Moon appeared overjoyed by Trump’s seemingly spontaneous decision the day before to suggest a meeting with Kim, but he was the odd man out in the interplay between Trump and Kim. Left outside as Trump and Kim talked privately in Freedom House, he could still take credit for having opened up dialog with North Korea with their first summit in the same setting of the Joint Security Area at Panmunjom within the demilitarized zone about 40 miles north of Seoul.
Moon was full of praise for Trump as they announced that the meeting with Kim was on after their own summit in the Blue House, the South Korean presidential complex. “I hope President Trump will be able to go down in history as the president who has achieved peace on the Korean peninsula,” he said. No way, he made clear, did dialog with the North compromise the alliance between the U.S. and South Korea.
Rather, said Moon, “today our leaders have agreed to further expand the Korea-U.S. alliance.” Together the new policies of the U.S. and Korea “can achieve common ground,” he maintained. “President Trump and I will not forget the history and spirit of our alliance. President Trump is the maker of peace on the Korean peninsula. We would hope for a milestone in the history of our alliance.”

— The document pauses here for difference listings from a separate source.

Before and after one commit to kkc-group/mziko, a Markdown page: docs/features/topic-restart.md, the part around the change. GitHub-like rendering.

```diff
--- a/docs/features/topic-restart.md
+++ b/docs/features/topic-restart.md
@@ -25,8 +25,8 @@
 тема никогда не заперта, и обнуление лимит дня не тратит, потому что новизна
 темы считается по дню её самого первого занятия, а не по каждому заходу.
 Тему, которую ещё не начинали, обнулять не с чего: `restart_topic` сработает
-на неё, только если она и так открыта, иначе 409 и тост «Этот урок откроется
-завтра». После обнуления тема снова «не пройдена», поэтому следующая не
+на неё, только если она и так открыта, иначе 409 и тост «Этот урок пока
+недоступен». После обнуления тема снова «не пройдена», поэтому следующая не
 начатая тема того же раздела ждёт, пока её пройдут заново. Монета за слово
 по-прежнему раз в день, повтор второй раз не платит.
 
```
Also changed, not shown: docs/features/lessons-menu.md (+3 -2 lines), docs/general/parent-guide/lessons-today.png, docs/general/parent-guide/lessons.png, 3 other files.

For Trump, the meeting with Kim all rested on the personal chemistry, the bond formed between them at the Singapore summit. “We have developed a very good relationship. He understands me, and maybe I understand him.”
Trump was at pains, before and after seeing Kim, to defend the record of his previous two summits even though North Korea has done nothing to get rid of its nuclear program—and is assumed to have added several warheads to the 60 or so that it’s believed to have fabricated so far.
“We’ve made tremendous strides,” he said. “Only the fake news says we haven’t.”
Standing with an American army officer at an observation post looming south of the North-South line, he said “you have 35 million people within range of their weapons.” He did not say, of course, that hundreds of North Korean artillery pieces remain in place behind the hills above the DMZ—not a topic of consideration in demands for the North to get rid of its weapons of mass destruction including, biological, chemical and nuclear.
The overriding sense was that the meeting, an extended photo-op, might be seen as representing the aspiration for a lasting deal with North Korea—but with no clue as to how to bring it about.
Kim was really the winner here having photo evidence to flash around that he is a distinguished world leader,” said Stephen Tharp, retired U.S. army officer who spent much time during his career for meetings at Panmunjom. “It was easy for Kim to accept this mini-summit since there wouldn’t be any expectations for substantive discussions and hence no chance to fail in a meeting.”
“It is very symbolic,” said Joseph Yun, the former U.S. envoy to North Korea, on duty as a commentator for CNN. “At a minimum the meeting has to kick off a major process, and if it doesn’t, I will be very disappointed.”
Yun’s successor, Stephen Biegun, was on hand, standing behind Trump as he talked of Kim agreeing to setting up “new teams” to discuss a real deal. Biegun’s top priority will be to get working-level talks going—a process that may or may not lead to agreement.
Whatever happens, for Trump the meeting was a moment of glory, a success that he’s sure to claim even if the North never comes to terms on denuclearization. “That was very quick notice, and I want to thank you,” he told Kim right away after shaking hands. “We met and liked each other from day one.”